“There's a saying that states: once a person decides to leave a leadership position, that person should leave because the focus on the job will be lost even if appearances are maintained,” Hanley said.

Hanley said that when Contreras accepted the dean position he announced that he wanted to raise money for the School of Communications and assemble an advisory board of executives from the communications industry.

According to Hanley, Contreras achieved those goals.

Contreras was able to get the Hearst Foundations to donate half a million dollars for scholarships, to help promote diversity within the school and connect the university to notable executives from top media companies.

This Hearst Foundation scholarship grant will help the School of Communications attract and recruit students who otherwise could not afford to enroll.

“That alone will make for a truer reflection of the national community and serve as a catalyst for continuing efforts to make sure Quinnipiac's stated goal to diversify its student body is not an empty gesture,” Hanley said. “That will have a lasting effect on students and faculty.”

Contreras and Hanley agree that Contreras’ most important accomplishments include the advisory board and the $500,000 scholarship granted to SoC by the Hearst Foundations.

The advisory board was created to help students and faculty connect with leaders in industry on closer level.

Hanley emphasized that the SoC will continue to grow during the process of hiring a new dean.

“We are fortunate to have a strong administrative team and exceptional faculty department chairs in place to shoulder the additional leadership burdens as the search for a new dean gets underway,” Hanley said.

Communications student Stephanie Ambrosio, a member of the 3+1 program, wishes that Contreras would have made himself more visible to all SoC students.

In her opinion, students would have valued more opportunities to meet with Contreras and get to know him and his connections.

“I hope that the new dean will make it a point to formally introduce his/herself to the students and be a greater presence in their time at QU,” Ambrosio said.

Contreras said that the timing of these things are never convenient and that he has always had a love for public media.

“I wouldn’t say I am running away from anything at Quinnipiac, it’s just that this opportunity to lead Connecticut Public is so compelling,” he said.

As a previous board member for Cincinnati public radio, he says he has gotten to know many people in the public radio world, which he says could benefit Quinnipiac students in the long run.

“I don't want to say goodbye because I think there are lots and lots of ways that both QU, particularly the School of Communications and Connecticut Public, can continue to work together far more closely than we have in the past,” Contreras said.

Contreras already has plans to bring Connecticut Public and Quinnipiac together.

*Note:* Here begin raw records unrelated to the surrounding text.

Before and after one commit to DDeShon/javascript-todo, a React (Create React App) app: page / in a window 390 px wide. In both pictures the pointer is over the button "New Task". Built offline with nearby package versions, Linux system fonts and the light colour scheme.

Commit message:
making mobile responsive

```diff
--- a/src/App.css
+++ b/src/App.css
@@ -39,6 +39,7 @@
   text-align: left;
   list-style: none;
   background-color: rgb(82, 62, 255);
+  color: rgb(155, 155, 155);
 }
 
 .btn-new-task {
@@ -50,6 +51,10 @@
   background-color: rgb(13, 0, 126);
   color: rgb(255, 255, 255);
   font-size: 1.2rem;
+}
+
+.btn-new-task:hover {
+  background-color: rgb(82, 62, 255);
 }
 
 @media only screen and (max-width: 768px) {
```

He says spoke of putting together a strategic plan and will deliver that plan to the board of Connecticut Public in November.

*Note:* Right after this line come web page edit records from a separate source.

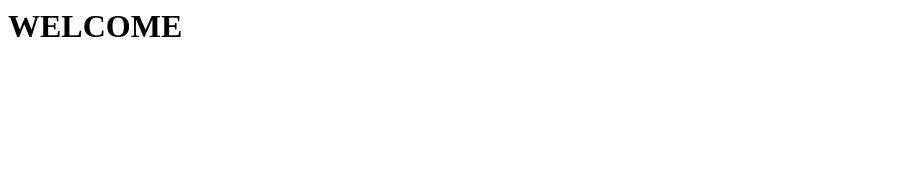
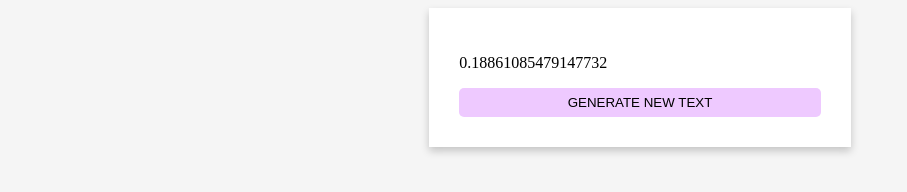
Before and after one commit to marekjw/marekjw.github.io, a plain HTML site: page index.html in a window 1280 px wide. Shown: the whole page, without its empty margins (0-907 px from the left). Drawn offline with Linux system fonts and the light colour scheme.

Commit message:
Add styles

```diff
--- /dev/null
+++ b/grid.css
@@ -0,0 +1,20 @@
+#main-container{
+    display: grid;
+}
+
+#main-content{
+    grid-area: main;
+}
+
+@media screen and (min-width: 600px){
+    #main-container{
+        grid-template-columns: 1fr 1fr 1fr;
+        grid-template-areas: '. main .';
+    }
+}
+
+@media screen and (max-width: 600px) {
+    #main-container{
+        grid-template-areas: 'main';
+    }
+}
--- a/index.html
+++ b/index.html
@@ -1,11 +1,24 @@
 <html>
 
 <head>
-
+    <link rel="stylesheet" href="grid.css">
+    <link rel="stylesheet" href="styles.css">
+    <script src="script.js"></script>
 </head>
 
-<body>
-    <h1>WELCOME</h1>
+<body onload="generate_text()">
+    <div id="main-container">
+        <div id="main-content">
+            <div id="main-text-contaier">
+                <p id="main-text"></p>
+            </div>
+            <div id="button-container">
+                <button onclick="generate_text()" id="generate-button">
+                    GENERATE NEW TEXT
+                </button>
+            </div>
+        </div>
+    </div>
 </body>
 
 </html>
--- /dev/null
+++ b/script.js
@@ -0,0 +1,4 @@
+function generate_text() {
+    var paragraph = document.getElementById("main-text");
+    paragraph.innerText = Math.random().toString();
+}
--- /dev/null
+++ b/styles.css
@@ -0,0 +1,26 @@
+body {
+    background-color: whitesmoke;
+}
+
+#main-content{
+    box-shadow: 0 4px 8px 0 rgba(0,0,0,0.2);
+    transition: 0.3s;
+    background-color: white;
+    padding: 30px;
+}
+
+#main-content:hover {
+    box-shadow: 0 8px 16px 0 rgba(0,0,0,0.2);
+}
+
+#generate-button{
+    width: 100%;
+    border-radius: 5px;
+    border: 0px;
+    background-color: #eec9ff;;
+    padding: 7px;
+}
+
+#generate-button:active{
+    background-color: #dea1fa;
+}
```
Also changed, not shown: 1 other file.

Hanley said that Contreras had no experience in higher education leadership roles upon his arrival at Quinnipiac.

Hanley and Contreras had many discussions on both the practical and philosophical levels as to how to approach issues with transparency and a sense of inclusion among faculty, staff and students, according to Hanley.

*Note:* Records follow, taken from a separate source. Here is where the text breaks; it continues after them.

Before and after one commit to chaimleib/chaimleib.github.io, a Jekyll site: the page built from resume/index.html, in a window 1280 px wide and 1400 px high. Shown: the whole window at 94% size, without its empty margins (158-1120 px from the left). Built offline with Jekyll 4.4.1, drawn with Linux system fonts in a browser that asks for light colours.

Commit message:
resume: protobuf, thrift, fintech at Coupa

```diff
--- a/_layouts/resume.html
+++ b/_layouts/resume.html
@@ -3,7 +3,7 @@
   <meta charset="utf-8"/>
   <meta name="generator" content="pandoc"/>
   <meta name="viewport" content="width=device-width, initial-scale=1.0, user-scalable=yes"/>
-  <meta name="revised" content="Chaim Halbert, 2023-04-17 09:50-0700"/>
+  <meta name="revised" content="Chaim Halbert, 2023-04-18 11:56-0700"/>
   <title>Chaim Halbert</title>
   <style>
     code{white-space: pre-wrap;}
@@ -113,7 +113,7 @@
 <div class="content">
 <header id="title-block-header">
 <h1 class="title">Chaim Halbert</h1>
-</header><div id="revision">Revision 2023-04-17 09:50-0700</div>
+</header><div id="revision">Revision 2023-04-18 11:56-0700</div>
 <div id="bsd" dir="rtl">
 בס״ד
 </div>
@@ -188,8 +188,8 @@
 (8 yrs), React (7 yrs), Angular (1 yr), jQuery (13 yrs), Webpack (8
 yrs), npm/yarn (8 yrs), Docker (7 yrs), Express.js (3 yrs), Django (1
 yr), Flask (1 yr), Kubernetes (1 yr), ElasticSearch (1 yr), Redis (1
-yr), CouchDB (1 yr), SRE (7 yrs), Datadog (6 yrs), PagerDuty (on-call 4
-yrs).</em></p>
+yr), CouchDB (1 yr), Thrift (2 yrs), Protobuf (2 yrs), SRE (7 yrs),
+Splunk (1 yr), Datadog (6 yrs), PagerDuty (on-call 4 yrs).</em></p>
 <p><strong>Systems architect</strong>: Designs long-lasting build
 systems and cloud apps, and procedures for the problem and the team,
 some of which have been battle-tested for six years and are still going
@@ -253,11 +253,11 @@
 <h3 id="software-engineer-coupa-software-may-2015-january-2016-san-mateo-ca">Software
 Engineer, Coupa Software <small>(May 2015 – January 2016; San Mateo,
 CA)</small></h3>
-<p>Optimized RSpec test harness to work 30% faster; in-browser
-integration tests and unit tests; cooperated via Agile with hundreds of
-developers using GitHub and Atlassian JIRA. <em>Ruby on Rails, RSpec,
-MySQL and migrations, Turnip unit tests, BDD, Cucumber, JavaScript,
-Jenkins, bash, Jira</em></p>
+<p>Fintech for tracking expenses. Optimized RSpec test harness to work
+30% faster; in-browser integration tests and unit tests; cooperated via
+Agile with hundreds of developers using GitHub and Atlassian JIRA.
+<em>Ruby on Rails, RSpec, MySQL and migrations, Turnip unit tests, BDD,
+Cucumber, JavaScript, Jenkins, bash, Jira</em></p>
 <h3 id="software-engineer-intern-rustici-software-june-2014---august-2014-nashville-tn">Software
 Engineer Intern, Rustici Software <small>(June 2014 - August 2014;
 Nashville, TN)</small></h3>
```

“It wasn't an easy transition from corporate executive to academic dean by any stretch,” Hanley said. “Sometimes it works, sometimes it doesn't.

Hanley plans to stay in touch with Contreras in order to explore the possibilities of a collaboration between Connecticut Public Broadcasting and Quinnipiac. Hanley believes that such a collaboration would help SoC students achieve their goals.

Contreras said his favorite part of working at Quinnipiac was engaging with students. He expressed how moved he was by the dedication of faculty to their students.

“I am still struck by how most of the faculty have had some experience in their lives in the world of media and I’d say the vast majority of them could be out doing that today,” he said. “The fact that they are dedicating their lives to helping develop the minds of the next generation in media speaks to their character and to me, that is very inspiring.”